2) What are your experiences working with _______? (insert your concern or goals in the blank.)
As you are meeting with therapists asking about their experiences working with your concerns can begin to let you know if you are potentially a good fit. It will also let you know if your therapist has the training and approach that heads you in the right direction. I would also point out that just because a psychologist doesn't have extensive experience in one area does not mean that you wouldn't want to work with them. Some therapists may have years of experience working with older adults, kids, or any other group but could lack the personal connection or skills you are seeking. Over and over again research has shown that the empathetic listening and insight that comes from therapy is a major element that brings about change. Asking about past clinical experiences though gives you a chance as a client to hear the therapist think out loud about their work and past experiences. This can be a great window into their approach as a therapist.
3) What are your fees, cancellation policies, phone call policies, etc? (And any other topic that may help you understand the expectations and services.)
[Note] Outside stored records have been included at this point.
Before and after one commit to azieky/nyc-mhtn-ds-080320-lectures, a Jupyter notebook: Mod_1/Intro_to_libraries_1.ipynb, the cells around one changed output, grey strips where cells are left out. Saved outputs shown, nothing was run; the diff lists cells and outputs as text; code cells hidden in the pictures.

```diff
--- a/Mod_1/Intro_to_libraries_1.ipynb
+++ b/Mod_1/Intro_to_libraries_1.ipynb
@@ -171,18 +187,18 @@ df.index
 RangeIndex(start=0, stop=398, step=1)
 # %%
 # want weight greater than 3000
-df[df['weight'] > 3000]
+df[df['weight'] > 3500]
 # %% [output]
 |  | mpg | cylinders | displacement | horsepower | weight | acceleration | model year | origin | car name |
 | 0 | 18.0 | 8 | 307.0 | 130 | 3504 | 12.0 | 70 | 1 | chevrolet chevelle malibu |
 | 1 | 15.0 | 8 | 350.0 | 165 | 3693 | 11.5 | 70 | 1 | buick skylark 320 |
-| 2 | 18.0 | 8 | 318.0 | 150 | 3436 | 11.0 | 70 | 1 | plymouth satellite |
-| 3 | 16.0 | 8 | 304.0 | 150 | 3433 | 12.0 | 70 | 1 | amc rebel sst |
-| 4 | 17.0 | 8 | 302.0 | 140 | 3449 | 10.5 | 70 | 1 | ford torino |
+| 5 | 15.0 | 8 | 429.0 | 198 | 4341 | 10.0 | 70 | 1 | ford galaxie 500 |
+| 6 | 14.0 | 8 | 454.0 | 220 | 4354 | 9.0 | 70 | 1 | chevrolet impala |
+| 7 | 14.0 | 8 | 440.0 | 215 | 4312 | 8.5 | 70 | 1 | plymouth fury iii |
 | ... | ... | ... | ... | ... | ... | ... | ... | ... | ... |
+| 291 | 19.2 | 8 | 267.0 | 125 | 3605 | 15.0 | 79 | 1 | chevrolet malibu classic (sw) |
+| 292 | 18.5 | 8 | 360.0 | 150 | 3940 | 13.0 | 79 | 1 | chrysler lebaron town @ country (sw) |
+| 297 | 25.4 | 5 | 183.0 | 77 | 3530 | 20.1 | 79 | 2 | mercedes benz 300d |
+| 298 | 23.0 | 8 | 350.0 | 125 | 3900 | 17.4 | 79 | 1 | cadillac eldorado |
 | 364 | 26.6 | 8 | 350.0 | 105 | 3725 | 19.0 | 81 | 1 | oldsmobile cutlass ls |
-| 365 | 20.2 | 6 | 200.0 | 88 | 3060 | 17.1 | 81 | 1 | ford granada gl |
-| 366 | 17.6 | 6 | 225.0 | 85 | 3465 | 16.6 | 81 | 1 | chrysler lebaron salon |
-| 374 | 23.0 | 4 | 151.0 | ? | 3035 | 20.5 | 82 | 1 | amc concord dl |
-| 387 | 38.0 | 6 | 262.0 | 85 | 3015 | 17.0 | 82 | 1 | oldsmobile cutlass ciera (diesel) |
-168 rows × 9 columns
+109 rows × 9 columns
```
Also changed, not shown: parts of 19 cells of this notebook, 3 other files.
Whenever I am working with a client for the first time I deliberately make time and space to go over all the polices and procedures in my office. This open conversation helps both of us understand how our relationship in therapy can work and can help us avoid misunderstandings. I let me clients know that our working together is a special type of relationship and when we take time to set the stage we can be more likely reach their goals. Asking a therapist about their procedures and polices helps you hear how prepared they are to offer the types of services you are looking to receive. Boundaries should be clear so that you aren't left to wonder. And when questions come up I hope you will feel you get time and space to ask!
4) What are your strengths as a therapist? What types of continuing education do you enjoy?
Wow! This can be a good question. Here is my opinion on this one... A therapist is always learning and maturing. We have trained and worked for a long time to be licensed and each year continue to engage in professional development courses. Any therapist who is continuing to grow should be thinking about this question. Listening to this answer can help you understand what strengths will assist you in your work as a client and also how your therapist is working to keep their skills up to date.
I hope this post has given you some ideas about how to talk with a therapist and get to know their style. If you would like to hear some more about my work and see if we may be a good fit for your goals give me a call and let's talk.